What’s the difference between hot and cold thermoplastic?

Hot and cold thermoplastic are two products commonly used in the line marking industry due to the longevity of the markings once laid.

Hot thermoplastic is a plastic polymer that can be used once heated to around 200c; cold thermoplastic (MMA) is technically not a thermoplastic as it’s a reactive resin called methyl methacrylate that works when peroxide is added.

Hot thermoplastic is commonly used when marking parking spaces, roads and outdoor sports markings on tarmac. Hot thermoplastic can be used on concrete as long as a primer has been applied, which acts as an adhesive.

Picture: Hot thermoplastic markings being laid

Cold thermoplastic is used with a draw box for wording, directional arrows and car park bays. Cold thermoplastic has peroxide added to it that sets off a chemical reaction that heats it up so that it can be used for line marking, and helps it to set. Take a look at the video on our YouTube channel to see one of our operatives marking a disabled parking symbol using a draw box. Spray MMA is used with one of our line marking machines when a draw box can’t be used. Reactive beads are added when using spray MMA to cure the line markings.
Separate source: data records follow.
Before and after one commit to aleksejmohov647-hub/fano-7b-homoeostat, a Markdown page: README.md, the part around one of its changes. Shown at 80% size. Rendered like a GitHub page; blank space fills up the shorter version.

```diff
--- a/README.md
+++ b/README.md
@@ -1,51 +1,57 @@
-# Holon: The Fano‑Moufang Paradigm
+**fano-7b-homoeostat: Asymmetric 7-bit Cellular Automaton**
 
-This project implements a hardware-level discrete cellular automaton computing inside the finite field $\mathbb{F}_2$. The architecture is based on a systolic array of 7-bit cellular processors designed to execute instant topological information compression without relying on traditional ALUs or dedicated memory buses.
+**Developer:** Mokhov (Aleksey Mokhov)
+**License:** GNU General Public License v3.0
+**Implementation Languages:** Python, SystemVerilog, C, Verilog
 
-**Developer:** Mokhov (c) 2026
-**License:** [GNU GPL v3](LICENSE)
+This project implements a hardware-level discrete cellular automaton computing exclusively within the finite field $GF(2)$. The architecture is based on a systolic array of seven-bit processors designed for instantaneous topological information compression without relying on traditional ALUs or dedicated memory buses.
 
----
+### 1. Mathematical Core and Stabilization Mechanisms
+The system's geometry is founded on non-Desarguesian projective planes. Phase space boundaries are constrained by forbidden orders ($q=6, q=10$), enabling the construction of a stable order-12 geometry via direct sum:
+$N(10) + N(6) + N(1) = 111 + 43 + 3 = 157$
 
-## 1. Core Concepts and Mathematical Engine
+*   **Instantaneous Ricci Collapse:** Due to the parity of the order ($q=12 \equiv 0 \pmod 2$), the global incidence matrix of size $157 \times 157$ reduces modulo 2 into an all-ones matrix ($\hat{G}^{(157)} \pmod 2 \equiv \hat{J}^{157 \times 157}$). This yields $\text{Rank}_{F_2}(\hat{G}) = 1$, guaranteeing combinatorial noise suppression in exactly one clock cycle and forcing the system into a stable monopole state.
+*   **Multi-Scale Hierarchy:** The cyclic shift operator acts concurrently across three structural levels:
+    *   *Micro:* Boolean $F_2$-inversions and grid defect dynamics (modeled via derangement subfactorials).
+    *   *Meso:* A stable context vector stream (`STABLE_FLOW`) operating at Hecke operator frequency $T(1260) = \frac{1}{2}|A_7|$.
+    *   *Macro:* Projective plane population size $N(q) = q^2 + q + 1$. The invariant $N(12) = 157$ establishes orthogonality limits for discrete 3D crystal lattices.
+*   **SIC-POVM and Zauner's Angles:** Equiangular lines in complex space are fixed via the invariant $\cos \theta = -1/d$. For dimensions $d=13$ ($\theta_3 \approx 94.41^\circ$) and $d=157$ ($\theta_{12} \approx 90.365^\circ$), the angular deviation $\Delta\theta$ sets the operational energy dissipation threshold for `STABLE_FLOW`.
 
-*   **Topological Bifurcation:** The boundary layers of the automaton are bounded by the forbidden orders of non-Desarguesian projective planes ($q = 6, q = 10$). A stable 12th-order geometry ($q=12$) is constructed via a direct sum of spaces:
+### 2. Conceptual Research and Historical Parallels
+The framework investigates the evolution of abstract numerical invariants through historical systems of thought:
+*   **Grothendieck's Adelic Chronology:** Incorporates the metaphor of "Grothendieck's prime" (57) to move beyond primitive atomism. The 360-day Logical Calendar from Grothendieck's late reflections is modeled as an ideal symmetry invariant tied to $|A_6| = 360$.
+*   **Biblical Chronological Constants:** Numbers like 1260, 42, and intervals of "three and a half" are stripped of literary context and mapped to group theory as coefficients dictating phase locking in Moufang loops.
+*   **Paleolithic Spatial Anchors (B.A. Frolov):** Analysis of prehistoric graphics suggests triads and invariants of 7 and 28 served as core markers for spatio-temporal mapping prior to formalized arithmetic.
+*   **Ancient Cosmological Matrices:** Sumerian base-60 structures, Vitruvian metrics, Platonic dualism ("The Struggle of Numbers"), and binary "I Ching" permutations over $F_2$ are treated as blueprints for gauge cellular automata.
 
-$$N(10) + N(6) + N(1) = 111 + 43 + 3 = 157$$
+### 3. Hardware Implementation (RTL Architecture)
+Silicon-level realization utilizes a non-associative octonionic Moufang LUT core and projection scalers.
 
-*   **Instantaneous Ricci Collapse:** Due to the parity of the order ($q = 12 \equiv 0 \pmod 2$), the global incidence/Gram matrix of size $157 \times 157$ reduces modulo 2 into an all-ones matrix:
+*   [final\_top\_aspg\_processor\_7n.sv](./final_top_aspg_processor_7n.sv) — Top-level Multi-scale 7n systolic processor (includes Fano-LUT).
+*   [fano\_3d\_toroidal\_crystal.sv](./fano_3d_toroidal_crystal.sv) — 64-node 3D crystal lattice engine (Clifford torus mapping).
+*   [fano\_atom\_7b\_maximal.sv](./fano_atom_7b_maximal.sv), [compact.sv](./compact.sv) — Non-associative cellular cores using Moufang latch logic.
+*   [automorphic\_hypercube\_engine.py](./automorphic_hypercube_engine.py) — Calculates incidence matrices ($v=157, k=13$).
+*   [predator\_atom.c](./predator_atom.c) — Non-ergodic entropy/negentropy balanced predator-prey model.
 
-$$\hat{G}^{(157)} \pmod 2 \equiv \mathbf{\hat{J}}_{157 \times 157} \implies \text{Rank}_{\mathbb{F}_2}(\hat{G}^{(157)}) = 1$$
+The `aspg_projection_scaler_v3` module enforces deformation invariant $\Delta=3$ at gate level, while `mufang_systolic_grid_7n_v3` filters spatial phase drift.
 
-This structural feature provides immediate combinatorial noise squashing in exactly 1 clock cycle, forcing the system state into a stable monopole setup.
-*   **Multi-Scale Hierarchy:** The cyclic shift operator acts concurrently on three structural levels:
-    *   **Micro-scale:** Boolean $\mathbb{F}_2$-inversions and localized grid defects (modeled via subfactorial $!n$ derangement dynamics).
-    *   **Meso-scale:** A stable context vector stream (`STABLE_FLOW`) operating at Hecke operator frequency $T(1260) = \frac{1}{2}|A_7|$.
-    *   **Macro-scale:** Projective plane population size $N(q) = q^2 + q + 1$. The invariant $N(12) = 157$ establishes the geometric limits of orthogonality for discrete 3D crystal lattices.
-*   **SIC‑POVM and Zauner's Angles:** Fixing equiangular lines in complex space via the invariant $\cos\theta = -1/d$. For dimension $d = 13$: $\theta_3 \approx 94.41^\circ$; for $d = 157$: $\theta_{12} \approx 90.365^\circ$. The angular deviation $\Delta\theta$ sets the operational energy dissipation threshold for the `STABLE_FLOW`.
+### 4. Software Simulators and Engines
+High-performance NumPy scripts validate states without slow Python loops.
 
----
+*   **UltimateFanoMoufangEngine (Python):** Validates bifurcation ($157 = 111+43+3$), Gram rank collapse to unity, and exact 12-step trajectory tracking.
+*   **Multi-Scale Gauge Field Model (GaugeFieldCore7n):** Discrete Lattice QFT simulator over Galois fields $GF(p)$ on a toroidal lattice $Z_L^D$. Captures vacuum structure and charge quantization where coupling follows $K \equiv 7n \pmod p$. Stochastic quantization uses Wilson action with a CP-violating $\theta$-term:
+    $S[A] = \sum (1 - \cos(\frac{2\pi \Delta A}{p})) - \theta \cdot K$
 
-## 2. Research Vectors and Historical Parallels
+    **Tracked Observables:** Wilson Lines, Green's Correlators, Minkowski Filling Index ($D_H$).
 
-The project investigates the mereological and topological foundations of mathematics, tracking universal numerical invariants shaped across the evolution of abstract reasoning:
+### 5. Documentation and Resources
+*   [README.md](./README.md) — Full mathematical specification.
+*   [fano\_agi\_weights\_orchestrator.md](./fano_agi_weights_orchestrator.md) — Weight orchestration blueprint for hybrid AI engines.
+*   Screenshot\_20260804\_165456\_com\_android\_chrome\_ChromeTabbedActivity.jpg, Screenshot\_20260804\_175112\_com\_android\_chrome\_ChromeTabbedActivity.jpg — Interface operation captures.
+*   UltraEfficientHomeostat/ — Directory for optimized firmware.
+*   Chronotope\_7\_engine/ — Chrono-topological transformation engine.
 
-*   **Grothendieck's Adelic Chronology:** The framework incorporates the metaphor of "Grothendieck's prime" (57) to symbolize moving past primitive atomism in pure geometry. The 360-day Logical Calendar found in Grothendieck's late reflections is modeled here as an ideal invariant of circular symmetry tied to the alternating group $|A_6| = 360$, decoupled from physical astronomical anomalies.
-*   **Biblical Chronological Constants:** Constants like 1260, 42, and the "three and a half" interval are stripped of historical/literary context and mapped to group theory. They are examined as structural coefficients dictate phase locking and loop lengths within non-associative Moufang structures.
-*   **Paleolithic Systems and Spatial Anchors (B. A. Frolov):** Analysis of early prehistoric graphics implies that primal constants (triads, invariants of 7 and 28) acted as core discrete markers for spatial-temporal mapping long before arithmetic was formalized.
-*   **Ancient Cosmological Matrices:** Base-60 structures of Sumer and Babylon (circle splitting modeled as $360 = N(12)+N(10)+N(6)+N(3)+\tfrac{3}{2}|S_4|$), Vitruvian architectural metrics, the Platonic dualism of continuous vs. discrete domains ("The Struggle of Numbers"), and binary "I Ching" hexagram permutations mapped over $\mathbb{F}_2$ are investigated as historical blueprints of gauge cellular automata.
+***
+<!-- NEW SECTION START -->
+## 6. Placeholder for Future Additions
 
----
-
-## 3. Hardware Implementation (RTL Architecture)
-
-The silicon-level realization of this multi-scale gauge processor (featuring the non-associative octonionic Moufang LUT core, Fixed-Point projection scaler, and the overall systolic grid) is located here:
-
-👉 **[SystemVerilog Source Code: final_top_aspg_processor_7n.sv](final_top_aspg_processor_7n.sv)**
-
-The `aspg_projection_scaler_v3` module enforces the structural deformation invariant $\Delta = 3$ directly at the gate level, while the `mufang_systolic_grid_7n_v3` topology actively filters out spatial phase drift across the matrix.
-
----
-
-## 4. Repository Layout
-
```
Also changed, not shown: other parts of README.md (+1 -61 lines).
When markings needs to be reflective, such as road markings and airport markings, glass beads are added as the markings are laid. Although you can use recycled glass it can appear a bit dull so virgin glass is used for optimal reflectivity even from great distances, which is especially important in aviation.

As with all markings they are only as good as the surfaces they have been marked on. Having properly prepared surfaces that are clean and clear of debris are essential for line markings to last. For more information about thermoplastic or ground preparation get in touch via our contact page.